HANDICAPPING THE WOMEN’S FIELD
GOLD MEDAL UNITED STATES
It now seems like ages ago when the U.S. won the gold medal at the 1998 Olympics in Nagano, Japan. That marked the debut of women’s hockey at the Winter Games, and the Americans have not reached the top of the medal stand since. This time, they will send a roster of young, speedy and highly skilled players who say that anything less than gold would be a major disappointment. After an upset loss to Finland in November, the U.S. won five consecutive international games — including four in a row over archrival Canada — and outscored its opponents 23-7. Of the 21 players on the Olympic roster, 18 were on the team that defeated Canada for the gold medal in last spring’s world championships, marking the Americans’ fourth title in the past five years.
Who to watch: Gophers forward Amanda Kessel sat out the entire international season because of a lower-body injury but is expected to be at full strength in Sochi. She’s likely to team with Brianna Decker and Kendall Coyne on a line that has been called the fastest in the world. Goaltenders Jessie Vetter and Molly Schaus have been equally solid.
History: Since Nagano, the Americans have lost to Canada in the gold medal game in 2002 and 2010 and won bronze in ’06.
SILVER MEDAL CANADA

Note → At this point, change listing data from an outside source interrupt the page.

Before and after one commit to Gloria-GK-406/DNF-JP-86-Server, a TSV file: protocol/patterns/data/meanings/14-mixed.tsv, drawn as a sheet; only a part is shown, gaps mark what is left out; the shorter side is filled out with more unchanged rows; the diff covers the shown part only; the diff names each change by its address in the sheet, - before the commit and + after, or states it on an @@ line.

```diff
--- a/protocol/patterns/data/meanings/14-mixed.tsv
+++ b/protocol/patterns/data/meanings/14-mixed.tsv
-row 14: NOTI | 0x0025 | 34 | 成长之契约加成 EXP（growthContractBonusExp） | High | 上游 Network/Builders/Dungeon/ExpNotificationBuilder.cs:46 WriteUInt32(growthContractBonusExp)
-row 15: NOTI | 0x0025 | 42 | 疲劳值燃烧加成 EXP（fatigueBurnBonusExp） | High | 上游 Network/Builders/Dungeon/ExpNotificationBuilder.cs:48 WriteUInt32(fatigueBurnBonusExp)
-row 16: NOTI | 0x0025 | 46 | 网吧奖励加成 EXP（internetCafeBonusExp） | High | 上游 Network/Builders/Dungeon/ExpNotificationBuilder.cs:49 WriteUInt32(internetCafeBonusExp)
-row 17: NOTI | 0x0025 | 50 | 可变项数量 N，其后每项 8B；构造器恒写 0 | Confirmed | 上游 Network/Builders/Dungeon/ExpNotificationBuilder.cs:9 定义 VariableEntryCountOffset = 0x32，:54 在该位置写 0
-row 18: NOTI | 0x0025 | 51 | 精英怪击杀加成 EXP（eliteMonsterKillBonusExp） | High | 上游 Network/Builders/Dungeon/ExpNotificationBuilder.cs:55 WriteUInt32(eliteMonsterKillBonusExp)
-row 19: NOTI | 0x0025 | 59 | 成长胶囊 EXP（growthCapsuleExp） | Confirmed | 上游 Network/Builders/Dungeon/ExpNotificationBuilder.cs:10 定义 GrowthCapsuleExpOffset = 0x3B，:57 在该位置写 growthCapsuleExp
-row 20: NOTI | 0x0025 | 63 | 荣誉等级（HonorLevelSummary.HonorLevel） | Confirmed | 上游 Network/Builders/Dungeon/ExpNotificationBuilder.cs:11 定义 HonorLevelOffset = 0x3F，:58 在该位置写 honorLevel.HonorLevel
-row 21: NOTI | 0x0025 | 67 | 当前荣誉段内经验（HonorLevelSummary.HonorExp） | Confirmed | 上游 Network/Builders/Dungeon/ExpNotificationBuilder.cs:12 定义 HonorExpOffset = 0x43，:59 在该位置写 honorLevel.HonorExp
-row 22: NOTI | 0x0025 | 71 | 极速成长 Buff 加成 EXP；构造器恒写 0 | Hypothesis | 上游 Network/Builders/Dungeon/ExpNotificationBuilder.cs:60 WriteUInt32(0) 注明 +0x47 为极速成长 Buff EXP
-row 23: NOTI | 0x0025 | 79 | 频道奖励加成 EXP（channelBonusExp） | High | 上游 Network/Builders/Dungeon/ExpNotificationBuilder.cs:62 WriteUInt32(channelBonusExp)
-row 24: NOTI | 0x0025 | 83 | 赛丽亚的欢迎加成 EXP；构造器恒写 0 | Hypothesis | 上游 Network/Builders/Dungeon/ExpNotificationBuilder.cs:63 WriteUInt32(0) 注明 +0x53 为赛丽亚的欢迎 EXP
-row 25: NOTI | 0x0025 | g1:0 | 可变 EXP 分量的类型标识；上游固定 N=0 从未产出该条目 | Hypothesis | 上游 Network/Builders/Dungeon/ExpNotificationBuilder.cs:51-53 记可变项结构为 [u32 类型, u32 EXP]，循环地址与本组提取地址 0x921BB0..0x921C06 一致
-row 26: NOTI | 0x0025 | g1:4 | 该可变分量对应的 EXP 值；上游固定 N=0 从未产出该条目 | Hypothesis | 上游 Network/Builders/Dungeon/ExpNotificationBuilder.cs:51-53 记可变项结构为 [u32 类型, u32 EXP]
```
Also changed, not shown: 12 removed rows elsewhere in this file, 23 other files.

Five-time Olympian Hayley Wickenheiser will carry Canada’s flag in the Opening Ceremony. But can she carry her team to a fourth consecutive gold medal? In the nation that invented the game, the unrelenting pressure to win already has claimed coach Dan Church, who quit in December and was replaced by former NHL player and coach Kevin Dineen. Wickenheiser also has been replaced as captain, by former Minnesota Duluth forward Caroline Ouellette. Canada is 4-3-1 in international play this season and went 11-18 against midget boys’ teams. The disarray — and a 1-10 record since Church’s departure — has put a rare hitch in Canada’s swagger.
Who to watch: The three oldest players on the team — Wickenheiser (35), Ouellette (34) and Jayna Hefford (36) — are among its top four scorers. Forward Marie-Philip Poulin, who scored both goals in the 2010 gold medal victory over the U.S., has missed several games because of an injury but remains one of Canada’s most dynamic players when healthy.
History: Canada has not lost a game at the Olympics since falling to the Americans in the gold medal game in 1998.
BRONZE MEDAL FINLAND
The Finns remain a notch below the U.S. and Canada in the hierarchy of women’s hockey, but they have been the most consistent of any of the nations in that second tier. Former Gophers goaltender Noora Raty, who owns NCAA records for victories (114) and shutouts (43), is the major reason why they are favored to win their third Olympic medal. Raty stopped 58 shots in an upset of the U.S. at the Four Nations Cup in November. Over the 14-year history of the women’s world championships, Finland has won 10 bronze medals and finished fourth in its other four appearances.
Who to watch: Raty may be the best goaltender in the tournament. Her former Gophers teammate, 6-foot defenseman Mira Jalosuo, currently plays pro hockey in Russia and is an experienced international player. Other current and former WCHA players on Finland’s roster include Michelle Karvinen and Susanna Tapani (North Dakota), Nina Tikkinen (Minnesota State Mankato) and Tea Villila (UMD).
History: Finland won Olympic bronze in 1998 and 2010 and was fourth in 2002 and 2006.